Can you hear the music in the silence?
If you went far enough down, you could actually hear the silence. That was what they said. Werrinbae didn’t think it was true at all, and no-one went deeper than him. Sure, there was that brief moment of disorientation; the upper reaches suddenly swallowed by the darkness, their tumultuous cacophony folded up and tucked away nearly to wait for your return to the surface. If you chose to. That was unnerving the first time. Like suddenly feeling an anchoring rope tug and then go slack, icy water drawing you further out into a current, away from the unseen shore.
But Werrinbae knew that the Band of Silence was just that, a band, and beyond it lay the deep reaches of the world. Secret, hidden places safe from prying eyes and the abrasive noise of people and living creatures. Not even the trees reached this deep.
The light of his lantern flashed and glinted on the crystals, reflected back in a prismatic spray that mirrored a hundred thousand million eyes gleaming in the velvet dark.

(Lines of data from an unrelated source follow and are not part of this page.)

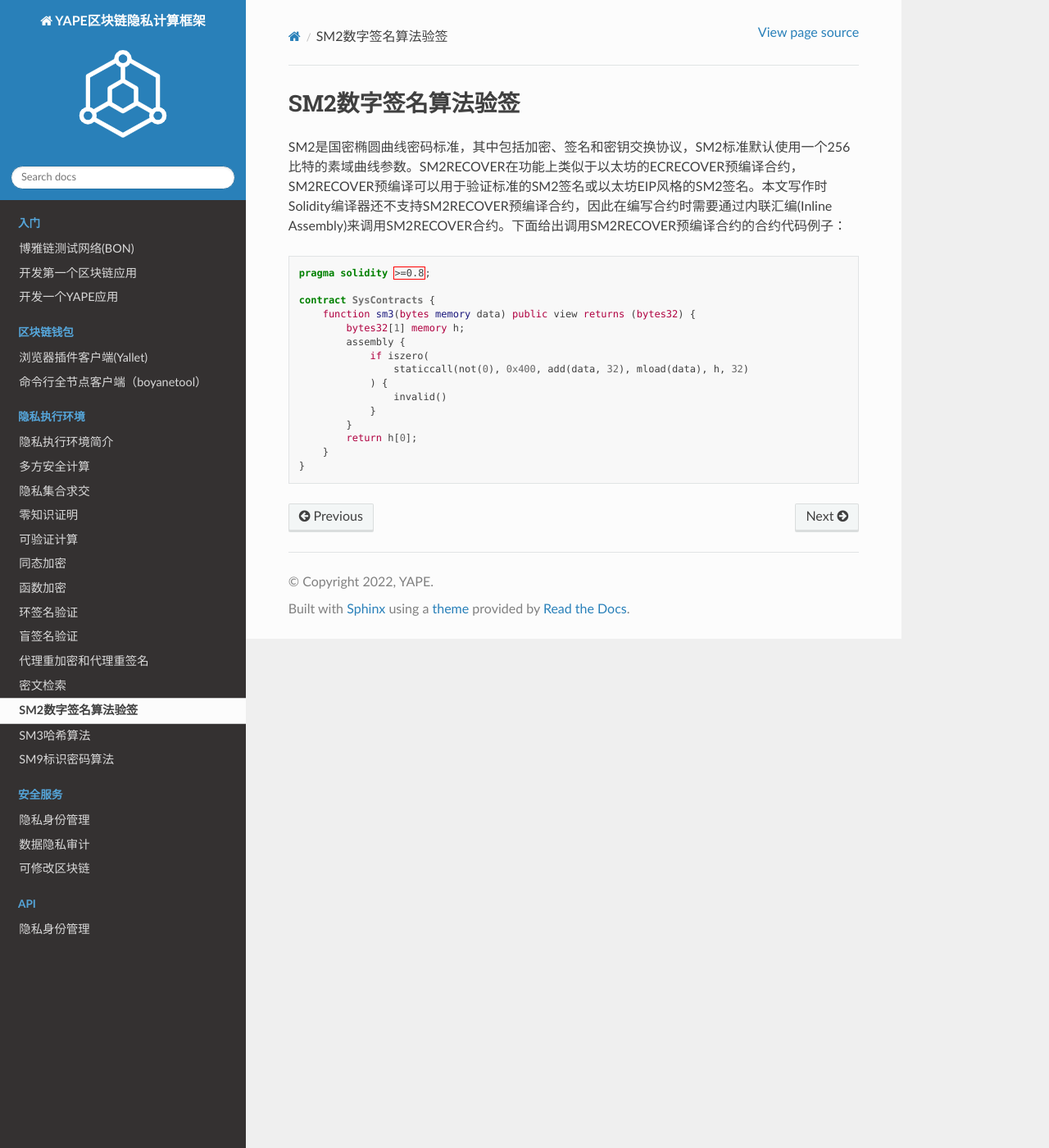
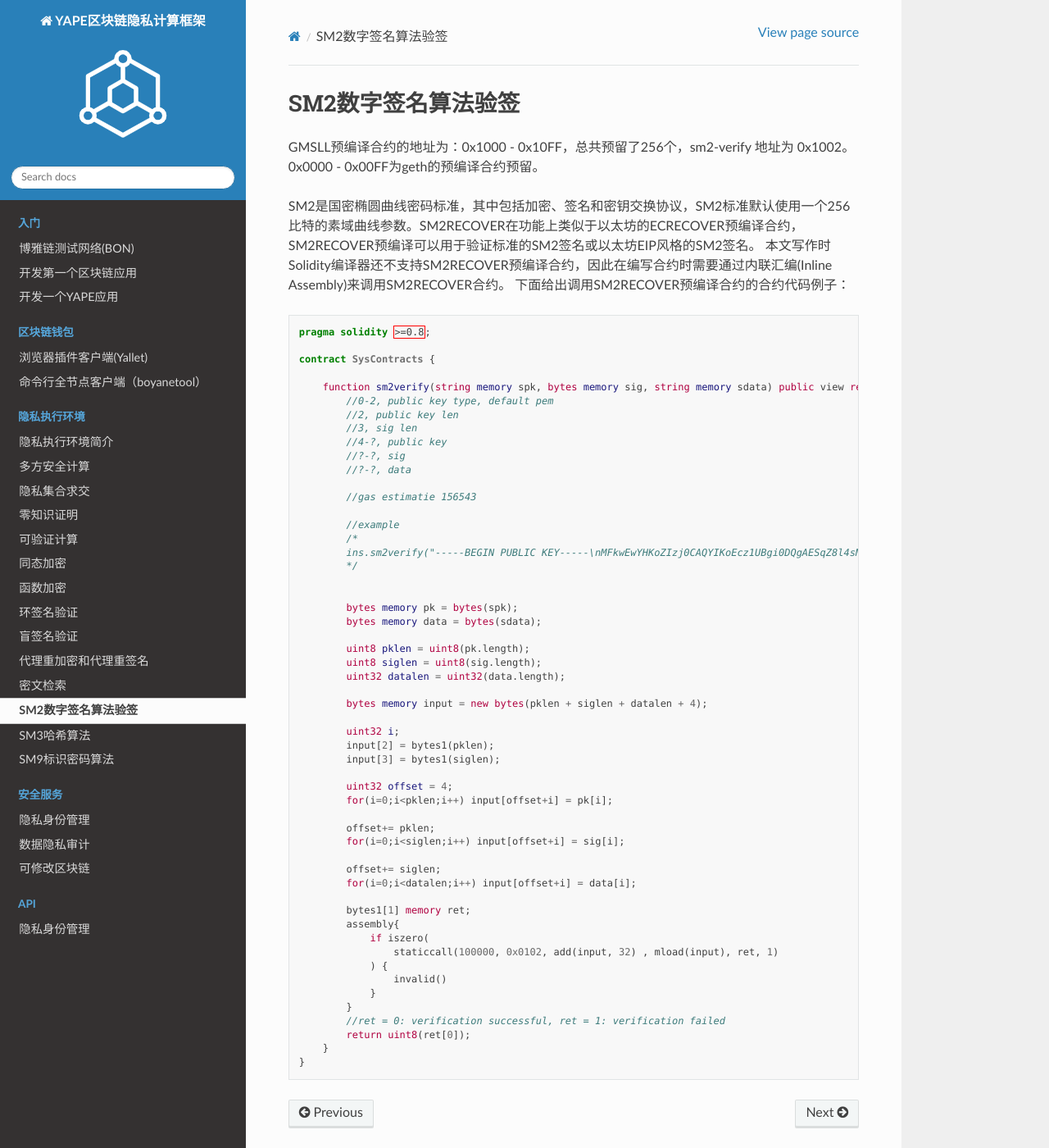
Before and after one commit to boyanet/yape-docs, a Sphinx documentation site: the page built from docs/source/cipher_structure/sm2.md, in a window 1280 px wide and 1400 px high. Shown: the whole window at 82% size. Built offline with Sphinx 7.4.7 and the Read the Docs theme 2.0.0, drawn with Linux system fonts in a browser that asks for light colours; pages that are not in the unit, such as notebooks, are missing from menus.

Commit message:
add sm2-verify precompiled contract example, add definitions of gmssl precompile address

````diff
--- a/docs/source/cipher_structure/sm2.md
+++ b/docs/source/cipher_structure/sm2.md
@@ -1,21 +1,64 @@
 # SM2数字签名算法验签
 
-SM2是国密椭圆曲线密码标准，其中包括加密、签名和密钥交换协议，SM2标准默认使用一个256比特的素域曲线参数。SM2RECOVER在功能上类似于以太坊的ECRECOVER预编译合约，SM2RECOVER预编译可以用于验证标准的SM2签名或以太坊EIP风格的SM2签名。本文写作时Solidity编译器还不支持SM2RECOVER预编译合约，因此在编写合约时需要通过内联汇编(Inline Assembly)来调用SM2RECOVER合约。下面给出调用SM2RECOVER预编译合约的合约代码例子：
+GMSLL预编译合约的地址为：0x1000 - 0x10FF，总共预留了256个，sm2-verify 地址为 0x1002。0x0000 - 0x00FF为geth的预编译合约预留。
+
+SM2是国密椭圆曲线密码标准，其中包括加密、签名和密钥交换协议，SM2标准默认使用一个256比特的素域曲线参数。SM2RECOVER在功能上类似于以太坊的ECRECOVER预编译合约，SM2RECOVER预编译可以用于验证标准的SM2签名或以太坊EIP风格的SM2签名。
+本文写作时Solidity编译器还不支持SM2RECOVER预编译合约，因此在编写合约时需要通过内联汇编(Inline Assembly)来调用SM2RECOVER合约。
+下面给出调用SM2RECOVER预编译合约的合约代码例子：
 
 ```solidity
 pragma solidity >=0.8;
 
 contract SysContracts {
-    function sm3(bytes memory data) public view returns (bytes32) {
-        bytes32[1] memory h;
-        assembly {
+
+    function sm2verify(string memory spk, bytes memory sig, string memory sdata) public view returns (uint8){
+       	//0-2, public key type, default pem
+        //2, public key len
+        //3, sig len
+        //4-?, public key
+        //?-?, sig
+        //?-?, data
+
+        //gas estimatie 156543
+
+        //example
+        /*
+        ins.sm2verify("-----BEGIN PUBLIC KEY-----\nMFkwEwYHKoZIzj0CAQYIKoEcz1UBgi0DQgAESqZ8l4sMcyjURbwsPpyw6cFKaMGw\nmIEBwVpMJkr+PB6C7ADq5NBERXQKdjzeNSweTXmVM5J4JZmZFC6MhuPrIg==\n-----END PUBLIC KEY-----","0x3045022063CA1B61FE5CA093D11297722AC9555BF7CDED24B17C66FF567C9B9F7A94364C022100BBF90EED502DB7A9B18256F552E3B3E97391B38F27BB993662CEA7E596478914","The Go appserver can access an array created by the C++ library")
+        */
+
+
+        bytes memory pk = bytes(spk);
+        bytes memory data = bytes(sdata);
+
+        uint8 pklen = uint8(pk.length);
+        uint8 siglen = uint8(sig.length);
+        uint32 datalen = uint32(data.length);
+
+        bytes memory input = new bytes(pklen + siglen + datalen + 4);
+
+        uint32 i;
+        input[2] = bytes1(pklen);
+        input[3] = bytes1(siglen);
+
+        uint32 offset = 4;
+        for(i=0;i<pklen;i++) input[offset+i] = pk[i];
+
+        offset+= pklen;
+        for(i=0;i<siglen;i++) input[offset+i] = sig[i];
+
+        offset+= siglen;
+        for(i=0;i<datalen;i++) input[offset+i] = data[i];
+
+        bytes1[1] memory ret;
+        assembly{
             if iszero(
-                staticcall(not(0), 0x400, add(data, 32), mload(data), h, 32)
+                staticcall(100000, 0x0102, add(input, 32) , mload(input), ret, 1)
             ) {
                 invalid()
             }
         }
-        return h[0];
+        //ret = 0: verification successful, ret = 1: verification failed
+        return uint8(ret[0]);
     }
 }
 ```
````
Also changed, not shown: docs/source/cipher_structure/sm3.md (+7 -4 lines).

The gems drank up the light greedily, humming softly in his head. They didn’t see light often, only when he came or some other poor soul found their way into the Deeps. And only he ever found the way out. This far down, light was life and it imparted a warmth to the chill air as he passed, leaving a gentle song in his wake.
The tunnels were close here, rubbing against his shoulders. Reminding him. A mother’s touch on the first day of school, a partner’s caress after a long day at work. Ten thousand million tonnes of earth above his head, pressing down.
The pressure drove him deeper each time. The crystal caverns hummed contentedly as he wandered their halls, imparting warmth to their chilly facets, his aching bones replying in discordant, silent harmony. The gems grew larger, further down. Red and orange and purple dancing on the walls, sliding soundlessly over his face and hands as he walked, his torchlight flickering over and through the glossy stones. They drank in the light, gave it colour. Gradually the paler crystals vanished. Blues and greens swallowed up by crimson and orange, yellows bleeding dark at the edges.
Shadows flickered. The walls drew away, the comforting touch replaced by space. Nothingness echoed with the sound of his footfalls. Swallowed his light. But even in the void, there was sound. The earth itself, singing a lullaby few heard.
The deep grinding of shifting stone and the rattling crunch of dirt crushed beneath heavy soles echoed in the caverns, swallowed up by greedy shadows that plundered the eyes for memories of sunlight and left them barren. It grew harder to remember light each time, eyes gritty as the sands blown over pit mines, thrown high into the air by grasping machines that sought only the depths. Sometimes the sound of their choking roars was mirrored in the caverns’ stony melody, and Werrinbae remembered that the machines had once slumbered here, far beneath the fleeting, impermanent soil, silent and still. His fingers traced the hard edges of a vein, left a stinging trail of organic iron unseen in the dark.
Every time took him deeper, further into the noisome depths. It drew his voice from him, words and snippets of songs bounced back into his ears, left behind when he ascended once more. Every time, he left more of himself behind.
Around him, the stone sighed and drank up his paltry offerings. Haeme spilling into veins, calcium settling into sedimentary bones, carbon becoming diamond as the weight of the earth pressed ever downwards.
Some day, he would be just another cold source of minerals, crumpled between the rocks, but for now he turned back towards the surface. He wasn’t silent yet.